[Stored records]

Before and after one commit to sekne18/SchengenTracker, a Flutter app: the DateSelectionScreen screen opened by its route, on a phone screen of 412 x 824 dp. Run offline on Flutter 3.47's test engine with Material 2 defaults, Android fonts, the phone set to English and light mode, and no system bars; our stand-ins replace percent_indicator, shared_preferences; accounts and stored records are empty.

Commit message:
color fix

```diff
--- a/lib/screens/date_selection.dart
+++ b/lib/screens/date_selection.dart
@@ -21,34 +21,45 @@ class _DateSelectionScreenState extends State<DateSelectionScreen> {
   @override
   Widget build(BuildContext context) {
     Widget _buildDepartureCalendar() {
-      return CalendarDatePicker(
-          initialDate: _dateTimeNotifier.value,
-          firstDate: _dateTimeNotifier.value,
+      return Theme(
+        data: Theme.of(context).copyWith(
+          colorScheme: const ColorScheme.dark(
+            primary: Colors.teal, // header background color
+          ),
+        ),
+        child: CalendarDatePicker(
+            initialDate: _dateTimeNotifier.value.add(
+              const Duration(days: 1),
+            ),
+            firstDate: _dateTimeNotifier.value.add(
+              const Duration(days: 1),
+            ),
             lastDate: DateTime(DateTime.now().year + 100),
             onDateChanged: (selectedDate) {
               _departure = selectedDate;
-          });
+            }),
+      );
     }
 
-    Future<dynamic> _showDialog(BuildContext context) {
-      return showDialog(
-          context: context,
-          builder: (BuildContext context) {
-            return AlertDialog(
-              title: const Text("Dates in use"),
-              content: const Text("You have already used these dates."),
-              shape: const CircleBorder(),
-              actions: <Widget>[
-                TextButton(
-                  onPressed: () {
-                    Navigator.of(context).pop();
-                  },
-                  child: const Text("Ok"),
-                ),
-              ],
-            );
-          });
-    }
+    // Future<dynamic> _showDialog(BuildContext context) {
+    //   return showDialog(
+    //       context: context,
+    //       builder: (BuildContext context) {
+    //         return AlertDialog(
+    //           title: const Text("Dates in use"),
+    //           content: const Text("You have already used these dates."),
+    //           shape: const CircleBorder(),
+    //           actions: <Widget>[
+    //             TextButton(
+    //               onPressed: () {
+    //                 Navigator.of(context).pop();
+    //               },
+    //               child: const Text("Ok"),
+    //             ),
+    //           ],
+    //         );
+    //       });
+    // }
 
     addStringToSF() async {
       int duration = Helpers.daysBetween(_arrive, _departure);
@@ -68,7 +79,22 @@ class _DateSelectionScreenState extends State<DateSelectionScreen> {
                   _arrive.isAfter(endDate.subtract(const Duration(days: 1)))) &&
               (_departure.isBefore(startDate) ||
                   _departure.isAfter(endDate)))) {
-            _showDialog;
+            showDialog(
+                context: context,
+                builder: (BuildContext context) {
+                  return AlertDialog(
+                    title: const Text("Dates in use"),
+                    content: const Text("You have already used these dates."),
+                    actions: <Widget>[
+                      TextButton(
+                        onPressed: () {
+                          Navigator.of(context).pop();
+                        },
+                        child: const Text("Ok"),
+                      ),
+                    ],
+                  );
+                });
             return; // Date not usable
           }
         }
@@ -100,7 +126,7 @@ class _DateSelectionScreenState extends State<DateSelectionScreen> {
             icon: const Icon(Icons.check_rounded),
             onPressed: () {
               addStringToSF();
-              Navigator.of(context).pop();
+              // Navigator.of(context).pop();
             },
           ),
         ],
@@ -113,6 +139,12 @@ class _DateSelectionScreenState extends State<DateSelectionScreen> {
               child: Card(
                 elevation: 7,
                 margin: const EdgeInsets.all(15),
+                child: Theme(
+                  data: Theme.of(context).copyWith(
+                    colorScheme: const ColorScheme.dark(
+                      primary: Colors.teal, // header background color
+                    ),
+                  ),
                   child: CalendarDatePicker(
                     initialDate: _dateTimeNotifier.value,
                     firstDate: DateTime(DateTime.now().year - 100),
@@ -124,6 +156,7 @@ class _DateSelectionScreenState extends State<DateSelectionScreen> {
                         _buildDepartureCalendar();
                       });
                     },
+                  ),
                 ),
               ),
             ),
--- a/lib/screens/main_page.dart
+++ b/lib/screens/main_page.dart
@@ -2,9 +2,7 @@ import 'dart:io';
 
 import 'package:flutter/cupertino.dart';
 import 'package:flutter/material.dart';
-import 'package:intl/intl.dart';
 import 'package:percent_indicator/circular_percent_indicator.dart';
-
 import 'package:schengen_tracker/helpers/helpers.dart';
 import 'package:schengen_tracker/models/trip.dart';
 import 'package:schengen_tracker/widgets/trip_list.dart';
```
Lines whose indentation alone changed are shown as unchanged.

### Problem description
Set down each record again, exactly as written.

### Your solution
Before and after one commit to sekne18/SchengenTracker, a Flutter app: the DateSelectionScreen screen opened by its route, on a phone screen of 412 x 824 dp. Run offline on Flutter 3.47's test engine with Material 2 defaults, Android fonts, the phone set to English and light mode, and no system bars; our stand-ins replace percent_indicator, shared_preferences; accounts and stored records are empty.

Commit message:
color fix

```diff
--- a/lib/screens/date_selection.dart
+++ b/lib/screens/date_selection.dart
@@ -21,34 +21,45 @@ class _DateSelectionScreenState extends State<DateSelectionScreen> {
   @override
   Widget build(BuildContext context) {
     Widget _buildDepartureCalendar() {
-      return CalendarDatePicker(
-          initialDate: _dateTimeNotifier.value,
-          firstDate: _dateTimeNotifier.value,
+      return Theme(
+        data: Theme.of(context).copyWith(
+          colorScheme: const ColorScheme.dark(
+            primary: Colors.teal, // header background color
+          ),
+        ),
+        child: CalendarDatePicker(
+            initialDate: _dateTimeNotifier.value.add(
+              const Duration(days: 1),
+            ),
+            firstDate: _dateTimeNotifier.value.add(
+              const Duration(days: 1),
+            ),
             lastDate: DateTime(DateTime.now().year + 100),
             onDateChanged: (selectedDate) {
               _departure = selectedDate;
-          });
+            }),
+      );
     }
 
-    Future<dynamic> _showDialog(BuildContext context) {
-      return showDialog(
-          context: context,
-          builder: (BuildContext context) {
-            return AlertDialog(
-              title: const Text("Dates in use"),
-              content: const Text("You have already used these dates."),
-              shape: const CircleBorder(),
-              actions: <Widget>[
-                TextButton(
-                  onPressed: () {
-                    Navigator.of(context).pop();
-                  },
-                  child: const Text("Ok"),
-                ),
-              ],
-            );
-          });
-    }
+    // Future<dynamic> _showDialog(BuildContext context) {
+    //   return showDialog(
+    //       context: context,
+    //       builder: (BuildContext context) {
+    //         return AlertDialog(
+    //           title: const Text("Dates in use"),
+    //           content: const Text("You have already used these dates."),
+    //           shape: const CircleBorder(),
+    //           actions: <Widget>[
+    //             TextButton(
+    //               onPressed: () {
+    //                 Navigator.of(context).pop();
+    //               },
+    //               child: const Text("Ok"),
+    //             ),
+    //           ],
+    //         );
+    //       });
+    // }
 
     addStringToSF() async {
       int duration = Helpers.daysBetween(_arrive, _departure);
@@ -68,7 +79,22 @@ class _DateSelectionScreenState extends State<DateSelectionScreen> {
                   _arrive.isAfter(endDate.subtract(const Duration(days: 1)))) &&
               (_departure.isBefore(startDate) ||
                   _departure.isAfter(endDate)))) {
-            _showDialog;
+            showDialog(
+                context: context,
+                builder: (BuildContext context) {
+                  return AlertDialog(
+                    title: const Text("Dates in use"),
+                    content: const Text("You have already used these dates."),
+                    actions: <Widget>[
+                      TextButton(
+                        onPressed: () {
+                          Navigator.of(context).pop();
+                        },
+                        child: const Text("Ok"),
+                      ),
+                    ],
+                  );
+                });
             return; // Date not usable
           }
         }
@@ -100,7 +126,7 @@ class _DateSelectionScreenState extends State<DateSelectionScreen> {
             icon: const Icon(Icons.check_rounded),
             onPressed: () {
               addStringToSF();
-              Navigator.of(context).pop();
+              // Navigator.of(context).pop();
             },
           ),
         ],
@@ -113,6 +139,12 @@ class _DateSelectionScreenState extends State<DateSelectionScreen> {
               child: Card(
                 elevation: 7,
                 margin: const EdgeInsets.all(15),
+                child: Theme(
+                  data: Theme.of(context).copyWith(
+                    colorScheme: const ColorScheme.dark(
+                      primary: Colors.teal, // header background color
+                    ),
+                  ),
                   child: CalendarDatePicker(
                     initialDate: _dateTimeNotifier.value,
                     firstDate: DateTime(DateTime.now().year - 100),
@@ -124,6 +156,7 @@ class _DateSelectionScreenState extends State<DateSelectionScreen> {
                         _buildDepartureCalendar();
                       });
                     },
+                  ),
                 ),
               ),
             ),
--- a/lib/screens/main_page.dart
+++ b/lib/screens/main_page.dart
@@ -2,9 +2,7 @@ import 'dart:io';
 
 import 'package:flutter/cupertino.dart';
 import 'package:flutter/material.dart';
-import 'package:intl/intl.dart';
 import 'package:percent_indicator/circular_percent_indicator.dart';
-
 import 'package:schengen_tracker/helpers/helpers.dart';
 import 'package:schengen_tracker/models/trip.dart';
 import 'package:schengen_tracker/widgets/trip_list.dart';
```
Lines whose indentation alone changed are shown as unchanged.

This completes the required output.